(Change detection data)
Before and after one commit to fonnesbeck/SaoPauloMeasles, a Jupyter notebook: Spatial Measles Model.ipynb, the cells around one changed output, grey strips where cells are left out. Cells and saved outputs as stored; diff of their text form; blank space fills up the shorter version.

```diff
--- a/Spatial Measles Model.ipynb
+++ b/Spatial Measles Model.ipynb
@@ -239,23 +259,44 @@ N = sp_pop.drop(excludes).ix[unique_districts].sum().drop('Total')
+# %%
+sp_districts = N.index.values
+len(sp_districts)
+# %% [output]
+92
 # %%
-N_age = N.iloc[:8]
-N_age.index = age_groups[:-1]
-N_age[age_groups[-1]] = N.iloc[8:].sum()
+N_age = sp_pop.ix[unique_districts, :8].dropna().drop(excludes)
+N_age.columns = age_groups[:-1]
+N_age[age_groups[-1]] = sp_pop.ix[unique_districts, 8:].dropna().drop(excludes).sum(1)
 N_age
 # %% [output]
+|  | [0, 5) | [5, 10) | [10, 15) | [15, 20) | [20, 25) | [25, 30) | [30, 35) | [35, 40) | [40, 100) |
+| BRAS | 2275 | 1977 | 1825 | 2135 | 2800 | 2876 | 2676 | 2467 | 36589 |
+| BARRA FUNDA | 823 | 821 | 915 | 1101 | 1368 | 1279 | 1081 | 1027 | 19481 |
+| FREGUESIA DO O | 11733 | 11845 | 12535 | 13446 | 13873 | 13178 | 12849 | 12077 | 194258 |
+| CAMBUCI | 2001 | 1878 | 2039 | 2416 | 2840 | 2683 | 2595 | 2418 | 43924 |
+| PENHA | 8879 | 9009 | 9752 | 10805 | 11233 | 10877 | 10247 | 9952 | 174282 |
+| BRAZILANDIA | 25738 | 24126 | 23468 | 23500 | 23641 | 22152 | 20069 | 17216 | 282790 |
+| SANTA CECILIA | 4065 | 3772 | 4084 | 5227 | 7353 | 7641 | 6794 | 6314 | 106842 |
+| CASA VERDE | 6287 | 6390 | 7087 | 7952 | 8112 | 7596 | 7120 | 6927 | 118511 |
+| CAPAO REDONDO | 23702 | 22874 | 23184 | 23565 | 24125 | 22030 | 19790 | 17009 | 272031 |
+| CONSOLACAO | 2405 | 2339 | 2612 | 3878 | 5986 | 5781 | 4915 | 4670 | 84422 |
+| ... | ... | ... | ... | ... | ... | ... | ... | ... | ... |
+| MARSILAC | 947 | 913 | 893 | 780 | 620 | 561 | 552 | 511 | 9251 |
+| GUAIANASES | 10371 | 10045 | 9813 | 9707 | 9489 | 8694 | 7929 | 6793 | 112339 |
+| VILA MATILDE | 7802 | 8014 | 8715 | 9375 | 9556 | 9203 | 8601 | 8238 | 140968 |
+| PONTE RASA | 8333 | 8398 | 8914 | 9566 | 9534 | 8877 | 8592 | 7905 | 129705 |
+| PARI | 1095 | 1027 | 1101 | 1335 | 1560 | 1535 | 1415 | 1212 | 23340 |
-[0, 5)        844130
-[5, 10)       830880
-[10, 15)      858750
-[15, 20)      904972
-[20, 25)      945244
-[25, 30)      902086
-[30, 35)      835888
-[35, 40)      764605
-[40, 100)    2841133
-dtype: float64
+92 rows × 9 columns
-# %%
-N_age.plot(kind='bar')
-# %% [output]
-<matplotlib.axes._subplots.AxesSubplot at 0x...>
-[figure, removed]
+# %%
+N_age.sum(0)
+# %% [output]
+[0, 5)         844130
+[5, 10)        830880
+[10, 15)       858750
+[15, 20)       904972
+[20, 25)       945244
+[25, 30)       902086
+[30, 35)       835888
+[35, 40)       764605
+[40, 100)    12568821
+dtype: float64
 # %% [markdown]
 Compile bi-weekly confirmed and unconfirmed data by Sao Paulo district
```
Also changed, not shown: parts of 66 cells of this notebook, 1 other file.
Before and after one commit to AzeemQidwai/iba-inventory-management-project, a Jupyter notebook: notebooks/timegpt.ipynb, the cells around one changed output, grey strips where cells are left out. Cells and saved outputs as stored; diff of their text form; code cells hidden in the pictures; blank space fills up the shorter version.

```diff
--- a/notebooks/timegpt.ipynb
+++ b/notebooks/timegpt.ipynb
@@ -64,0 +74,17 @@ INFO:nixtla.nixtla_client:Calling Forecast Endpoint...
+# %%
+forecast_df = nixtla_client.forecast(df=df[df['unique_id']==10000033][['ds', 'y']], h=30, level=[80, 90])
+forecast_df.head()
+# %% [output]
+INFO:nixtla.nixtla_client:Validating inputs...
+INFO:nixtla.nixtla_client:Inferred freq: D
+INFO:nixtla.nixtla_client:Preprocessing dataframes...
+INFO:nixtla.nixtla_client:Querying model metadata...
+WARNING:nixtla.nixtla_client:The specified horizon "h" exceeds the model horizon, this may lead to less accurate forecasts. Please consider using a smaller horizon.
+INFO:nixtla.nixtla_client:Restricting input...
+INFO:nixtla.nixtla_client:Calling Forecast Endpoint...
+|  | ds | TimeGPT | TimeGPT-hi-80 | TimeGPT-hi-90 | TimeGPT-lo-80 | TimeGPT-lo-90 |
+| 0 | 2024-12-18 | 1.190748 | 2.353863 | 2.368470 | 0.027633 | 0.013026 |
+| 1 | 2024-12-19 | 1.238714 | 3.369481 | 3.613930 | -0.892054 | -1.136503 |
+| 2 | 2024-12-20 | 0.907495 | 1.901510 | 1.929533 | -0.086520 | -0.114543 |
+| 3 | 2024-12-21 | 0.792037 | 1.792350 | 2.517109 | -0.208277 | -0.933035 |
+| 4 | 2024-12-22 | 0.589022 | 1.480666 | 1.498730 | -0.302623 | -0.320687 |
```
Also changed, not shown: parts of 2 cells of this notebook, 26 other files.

Assignment — Show all lines above containing "other".

Expected answer —
Also changed, not shown: parts of 66 cells of this notebook, 1 other file.
Also changed, not shown: parts of 2 cells of this notebook, 26 other files.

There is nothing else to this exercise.